Without him, the United Farm Workers union might not have been able to even begin its organizing drives.

For more than two decades before Tieburg took office, employment officials in California and other states had blocked unionization by allowing growers to import workers from Mexico to replace local workers who might demand better pay and conditions.

The Mexican workers, imported through the federal bracero program that operated between 1942 and 1964, dared not make any demands. That would have guaranteed them a quick return trip home, where thousands of other desperately poor men waited anxiously to take their place.

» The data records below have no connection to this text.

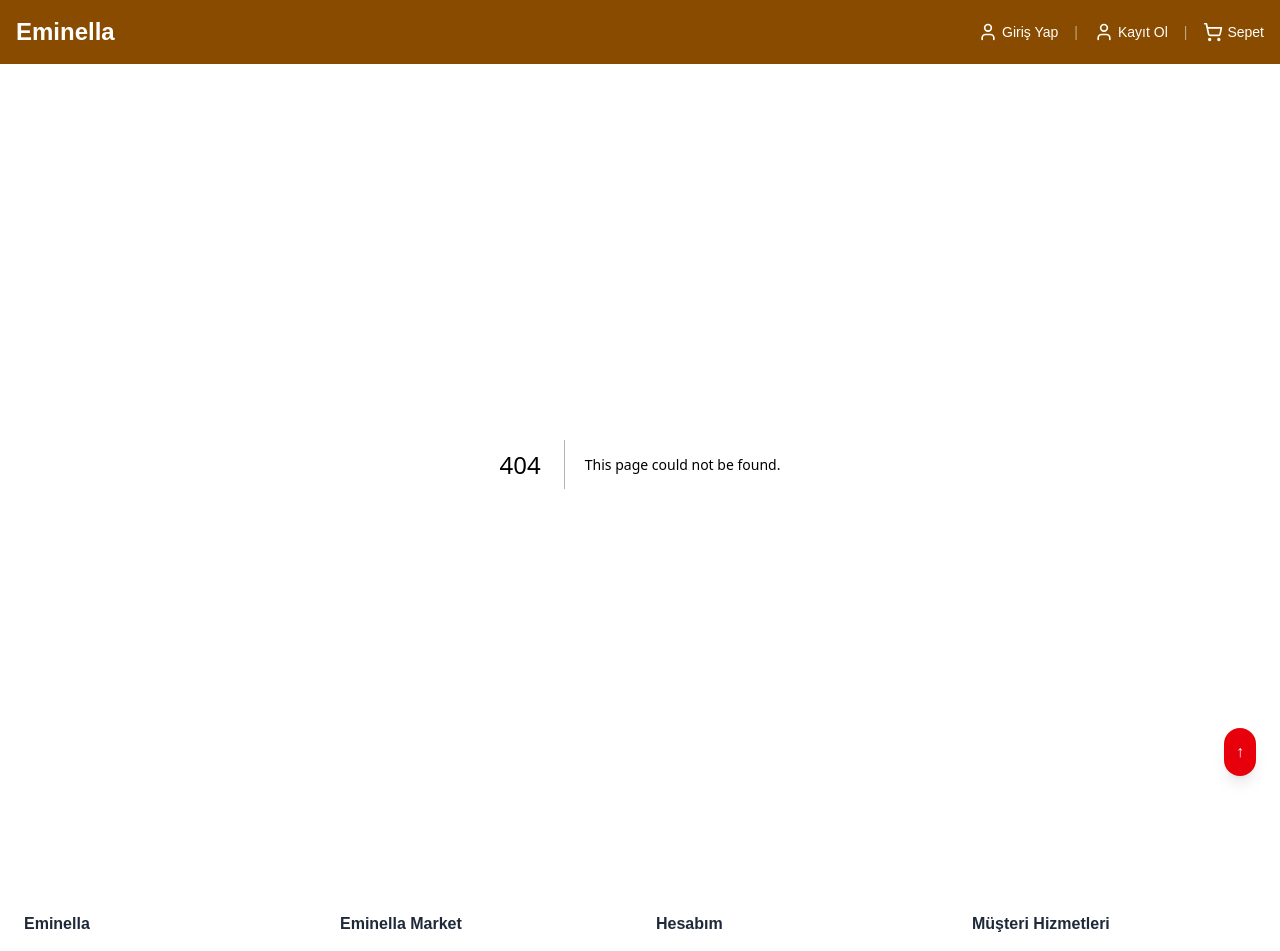
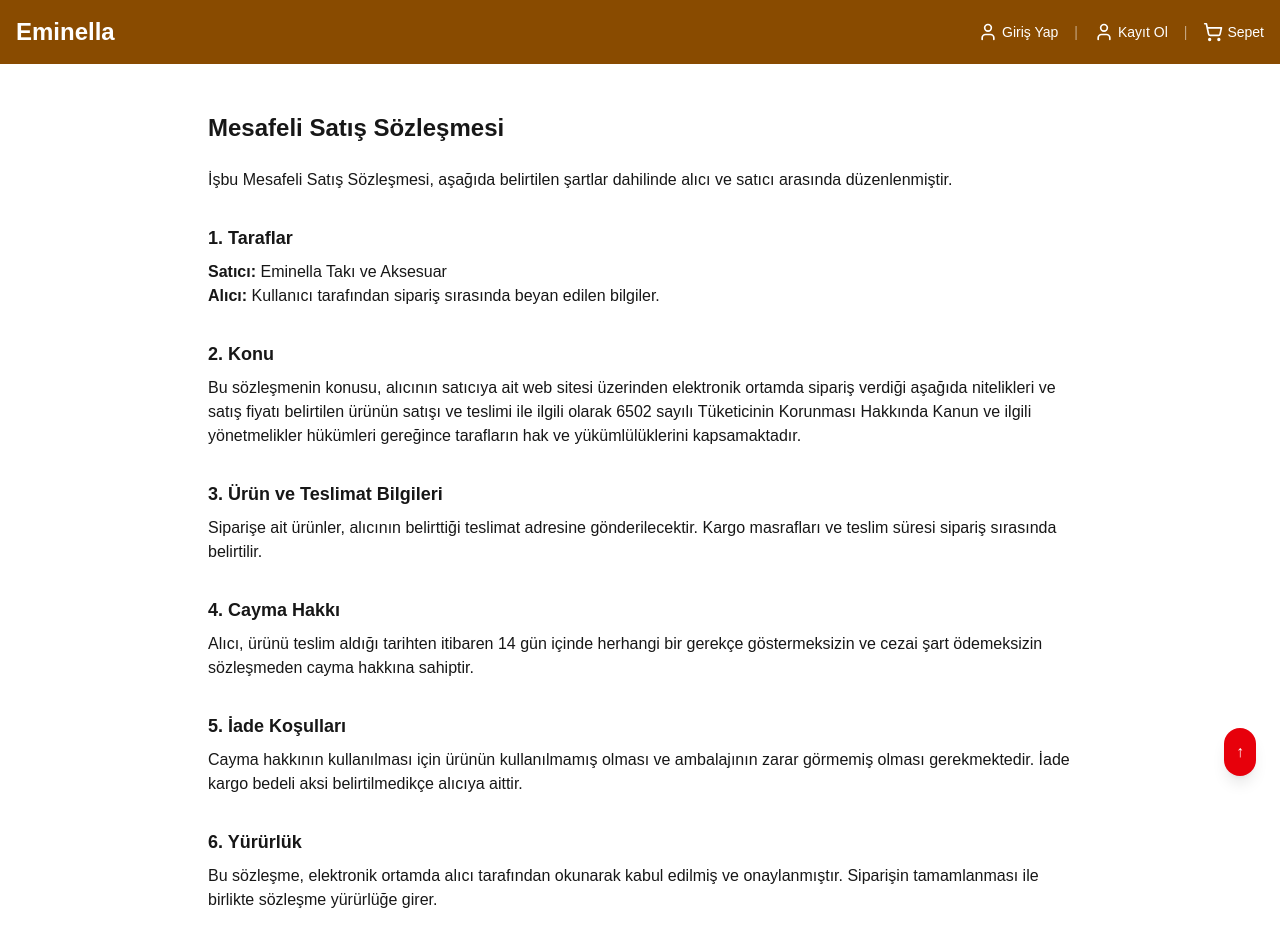
Before and after one commit to eminella/frontend-app, a Next.js app: page /mesafeli-satis in a window 1280 px wide. Before the commit this address had no page. Shown: the top 951 px of the page. Built offline with nearby package versions, Linux system fonts and the light colour scheme.

Commit message:
feat: hakkımızda sayfası breadcrumb ve yazı renkleri güncellendi

```diff
--- a/app/hakkimizda/page.tsx
+++ b/app/hakkimizda/page.tsx
@@ -1,32 +1,47 @@
 // frontend-app/app/hakkimizda/page.tsx
+'use client';
+
+import Link from 'next/link';
+
 export default function HakkimizdaPage() {
   return (
-      <div className="max-w-4xl mx-auto p-6">
-        <h1 className="text-3xl font-bold mb-4 border-b pb-2">Hakkımızda</h1>
+    <main className="max-w-4xl mx-auto px-4 py-8">
+      {/* Breadcrumb */}
+      <div className="text-sm text-black mb-6">
+        <Link href="/" className="hover:underline">Anasayfa</Link> <span className="mx-1">/</span> <span className="text-black">Hakkımızda</span>
+      </div>
 
+      {/* Sayfa Başlığı */}
+      <h1 className="text-3xl font-bold text-black border-b-2 border-red-500 inline-block pb-1 mb-6">
+        Hakkımızda
+      </h1>
+
+      {/* Bölüm 1 */}
       <section className="mb-8">
-          <h2 className="text-2xl font-semibold mb-2 text-gray-800">Neden Eminella?</h2>
-          <p className="text-gray-700">
+        <h2 className="text-2xl font-semibold mb-2 text-black">Neden Eminella?</h2>
+        <p className="text-black">
           Eminella, şıklığı ve zarafeti bir araya getiren takı & aksesuar markasıdır.
           Müşterilerimize kaliteli ve uygun fiyatlı ürünler sunmayı ilke edindik.
           Kadın takıları, kolyeler, yüzükler ve daha fazlası sizlerle!
         </p>
       </section>
 
+      {/* Bölüm 2 */}
       <section className="mb-8">
-          <h2 className="text-2xl font-semibold mb-2 text-gray-800">Markanıza Güç Katın</h2>
-          <p className="text-gray-700">
+        <h2 className="text-2xl font-semibold mb-2 text-black">Markanıza Güç Katın</h2>
+        <p className="text-black">
           Tasarım odaklı ürünlerimizle tarzınızı yansıtın. Eminella, yalnızca bir takı mağazası değil;
           aynı zamanda şıklığınızı tamamlayan bir stil rehberidir.
         </p>
       </section>
 
+      {/* Bölüm 3 */}
       <section>
-          <h2 className="text-2xl font-semibold mb-2 text-gray-800">Bize Ulaşın</h2>
-          <p className="text-gray-700">
+        <h2 className="text-2xl font-semibold mb-2 text-black">Bize Ulaşın</h2>
+        <p className="text-black">
           Her türlü sorunuz için <strong>destek@eminella.com</strong> üzerinden bizimle iletişime geçebilirsiniz.
         </p>
       </section>
-      </div>
+    </main>
   );
 }
--- a/app/layout.tsx
+++ b/app/layout.tsx
@@ -28,7 +28,6 @@ export default function RootLayout({ children }: { children: React.ReactNode })
                 <h5 className="font-bold mb-4 text-gray-800">Eminella</h5>
                 <ul className="space-y-2 text-sm text-gray-700">
                   <li><Link href="/hakkimizda">Hakkımızda</Link></li>
-                  <li><Link href="/lisanslarimiz">Lisanslarımız</Link></li>
                   <li><Link href="/bize-ulasin">Bize Ulaşın</Link></li>
                 </ul>
               </div>
--- /dev/null
+++ b/app/mesafeli-satis/page.tsx
@@ -0,0 +1,45 @@
+// frontend-app/src/app/mesafeli-satis/page.tsx
+'use client';
+
+export default function MesafeliSatisPage() {
+  return (
+    <main className="max-w-4xl mx-auto px-4 py-12">
+      <h1 className="text-2xl font-bold mb-6">Mesafeli Satış Sözleşmesi</h1>
+
+      <p className="mb-4">
+        İşbu Mesafeli Satış Sözleşmesi, aşağıda belirtilen şartlar dahilinde alıcı ve satıcı arasında düzenlenmiştir.
+      </p>
+
+      <h2 className="text-lg font-semibold mt-8 mb-2">1. Taraflar</h2>
+      <p className="mb-4">
+        <strong>Satıcı:</strong> Eminella Takı ve Aksesuar<br />
+        <strong>Alıcı:</strong> Kullanıcı tarafından sipariş sırasında beyan edilen bilgiler.
+      </p>
+
+      <h2 className="text-lg font-semibold mt-8 mb-2">2. Konu</h2>
+      <p className="mb-4">
+        Bu sözleşmenin konusu, alıcının satıcıya ait web sitesi üzerinden elektronik ortamda sipariş verdiği aşağıda nitelikleri ve satış fiyatı belirtilen ürünün satışı ve teslimi ile ilgili olarak 6502 sayılı Tüketicinin Korunması Hakkında Kanun ve ilgili yönetmelikler hükümleri gereğince tarafların hak ve yükümlülüklerini kapsamaktadır.
+      </p>
+
+      <h2 className="text-lg font-semibold mt-8 mb-2">3. Ürün ve Teslimat Bilgileri</h2>
+      <p className="mb-4">
+        Siparişe ait ürünler, alıcının belirttiği teslimat adresine gönderilecektir. Kargo masrafları ve teslim süresi sipariş sırasında belirtilir.
+      </p>
+
+      <h2 className="text-lg font-semibold mt-8 mb-2">4. Cayma Hakkı</h2>
+      <p className="mb-4">
+        Alıcı, ürünü teslim aldığı tarihten itibaren 14 gün içinde herhangi bir gerekçe göstermeksizin ve cezai şart ödemeksizin sözleşmeden cayma hakkına sahiptir.
+      </p>
+
+      <h2 className="text-lg font-semibold mt-8 mb-2">5. İade Koşulları</h2>
+      <p className="mb-4">
+        Cayma hakkının kullanılması için ürünün kullanılmamış olması ve ambalajının zarar görmemiş olması gerekmektedir. İade kargo bedeli aksi belirtilmedikçe alıcıya aittir.
+      </p>
+
+      <h2 className="text-lg font-semibold mt-8 mb-2">6. Yürürlük</h2>
+      <p>
+        Bu sözleşme, elektronik ortamda alıcı tarafından okunarak kabul edilmiş ve onaylanmıştır. Siparişin tamamlanması ile birlikte sözleşme yürürlüğe girer.
+      </p>
+    </main>
+  );
+}
```
Lines whose indentation alone changed are shown as unchanged.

Theoretically, U.S. workers had first call on available farm jobs. Braceros were to be imported only if there was a legitimate shortage of resident workers. But the state officials who administered the program - and who invariably were political allies of growers - openly ignored that rule in order to supply their grower friends with cheap and compliant labor from Mexico.

That raised an insurmountable barrier to farm unionization. Workers knew that engaging in union activity would subject them to replacement by braceros. They were forced to take whatever growers offered or else.

Organizers continued trying nevertheless, some from the American Federation of Labor, some from its rival Congress of Industrial Organizations. All of them failed.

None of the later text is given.